Twenty-five years ago Bill James predicted that baseball would wise up and figure out what kind of player should bat leadoff. Was he right?
This morning I read in the Daily News that the Mets in 2009 had fallen under the spell of Tony Bernazard and this opposite-field hitting philosophy. “This is nuts,” I thought as I sipped my cappuccino. “I’ll post a THT Live on this later.” As it happens, as it always happens, somebody beat me to […]
Wherein we learn about Ruth’s difficulties hitting the long ball in Boston and Ott’s easy time at the Polo Grounds, with some bonus material on The Splinter and The Clipper.
Mantle and Robinson meet in the 1952 World Series. I think.
I didn’t think it was possible, but after writing more than most people would ever want to know about batters hitting into double plays, a few intrepid readers asked for more. Specifically, they wanted to see the all-time best and worst batters at avoiding the GDP, ranked not by total double plays avoided, but by […]
The second half of John’s investigations of batsmen grounding into double plays, including the best and worst rally-killers of the last half century.

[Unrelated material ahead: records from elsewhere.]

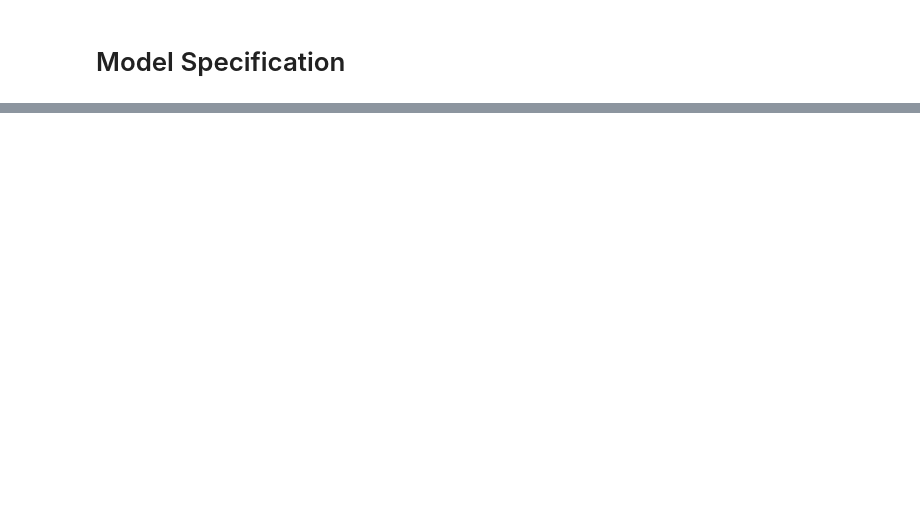
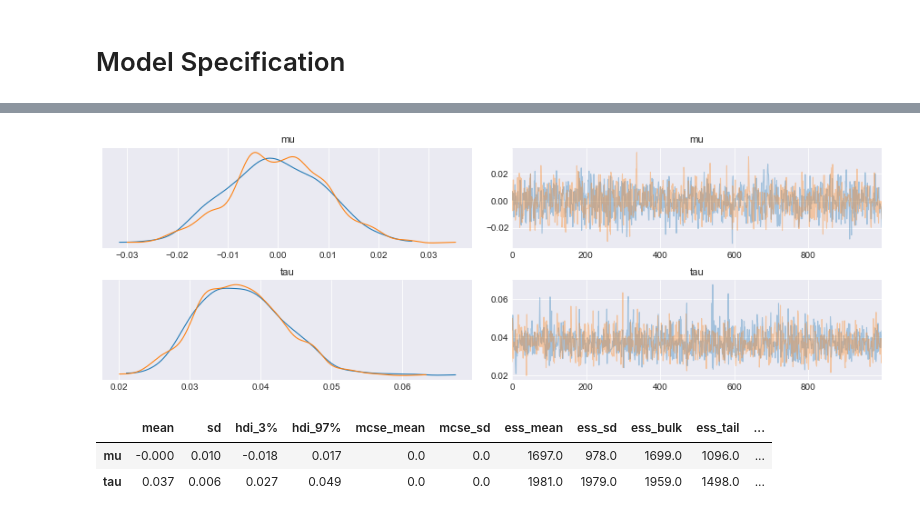
Before and after one commit to GStechschulte/Bayesian_Modeling-Funds, a Jupyter notebook: Inference_of_Funds.ipynb, the cells around one changed output, grey strips where cells are left out. Drawn from its saved outputs; the diff is of its cells as text; code cells hidden in the pictures; blank space fills up the shorter version.

```diff
--- a/Inference_of_Funds.ipynb
+++ b/Inference_of_Funds.ipynb
@@ -109,6 +157,10 @@ def preprocessing(ticker):
 
     values = ticker['Adj Log Return'].values
     #demeaned = values - values.mean()
+    values = values[np.logical_not(np.isnan(values))]
     return values
 
 PG_returns = preprocessing(PG)
+AAPL_returns = preprocessing(AAPL)
+
+AAPL_2018_returns = preprocessing(AAPL_2018)
@@ -129,12 +178,13 @@ def priors(params):
 prior_PG_mu, prior_PG_std = priors(prior_PG)
 # %%
 # Model object is a container for the model's random variables (parameters of interest)
-# This model does not include our prior observations
-model = pm.Model()
+# This is our baseline model and does not include informative prior observations
+base = pm.Model()
 
-with model:
+with base:
 
-    # Priors for unknown model parameters
+    # Non-informative priors for unknown model parameters
+    # Indicated by the values for mu and sigma
     mu = pm.Normal("mu", mu=0.0, sigma=0.01)
     tau = pm.Gamma("tau", mu=0.001, sigma=0.001)
     sigma = 1 / np.sqrt(tau)
@@ -142,4 +192,7 @@ with model:
     # Likelihood f(D|Θ)
     # Sampling distribution of observations
     # The mu and sigma should be unknown and not fixed values
-    Y_obs = pm.Normal("Y_obs", mu=mu, sigma=sigma, observed=PG_returns)
+    Y_obs = pm.Normal("Y_obs", mu=mu, sigma=sigma, observed=AAPL_returns)
+
+    # Drawing 1000 posterior samples
+    trace = pm.sample(1000)
@@ -145,0 +206,10 @@ with model:
+# %%
+az.plot_trace(trace);
+# %% [output]
+[figure, added]
+# %%
+az.summary(trace)
+# %% [output]
+|  | mean | sd | hdi_3% | hdi_97% | mcse_mean | mcse_sd | ess_mean | ess_sd | ess_bulk | ess_tail | ... |
+| mu | -0.000 | 0.010 | -0.018 | 0.017 | 0.0 | 0.0 | 1697.0 | 978.0 | 1699.0 | 1096.0 | ... |
+| tau | 0.037 | 0.006 | 0.027 | 0.049 | 0.0 | 0.0 | 1981.0 | 1979.0 | 1959.0 | 1498.0 | ... |
```
Also changed, not shown: parts of 23 cells of this notebook.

Should Mets fans be hopeful or worried about the upcoming season?
A look at something that OPS overlooks. Or, why Miguel Tejada is not Grady Sizemore.
We have recently updated our outfield arm stats through the 2008 season. Actually, it’s more than an update, it’s a true upgrade, since we now estimate park effects on outfield throwing. See here for our discussion of outfield throwing this past season. That piece has results for many outfielders, but now you can check out […]
John gives his annual report on outfield arms. We find some new names at the top of the list and some familiar ones at the bottom.
Wherein we continue our comparison of two Red Sox greats: Carl Yastrzemski and Manny Ramirez. Will Carl’s defense overcome Manny’s superior bat?
Wherein we examine the relative claims to second-best Red Sox left fielder ever, taking into account hitting, baserunning, catching the ball and throwing the same.
How much control does a pitcher really have? Perhaps not as much as we’re led to believe.
John answers questions from all over.
Conventional wisdom has it that the changeup should never be thrown inside. John has a look to see if there is any wisdom in the conventional wisdom.
Alan Nathan is a professor of physics at the University of Illinois. His greatest contributions to society, however, are his studies of the physics of baseball, especially his work with the PITCHf/x data. Cory Schwartz of mlb.com recently sat down with Alan to talk about the professor’s recent SABR38 presentation on PITCHf/x, which featured the […]
Keith Hernandez, in his 1993 book Pure Baseball, has some very good stuff on pitching.
The supposed art of place hitting.
Which is the better pitch: an 87-mph fastball on the outside corner or 96 down the middle? John has a look using (of course) PITCHf/x.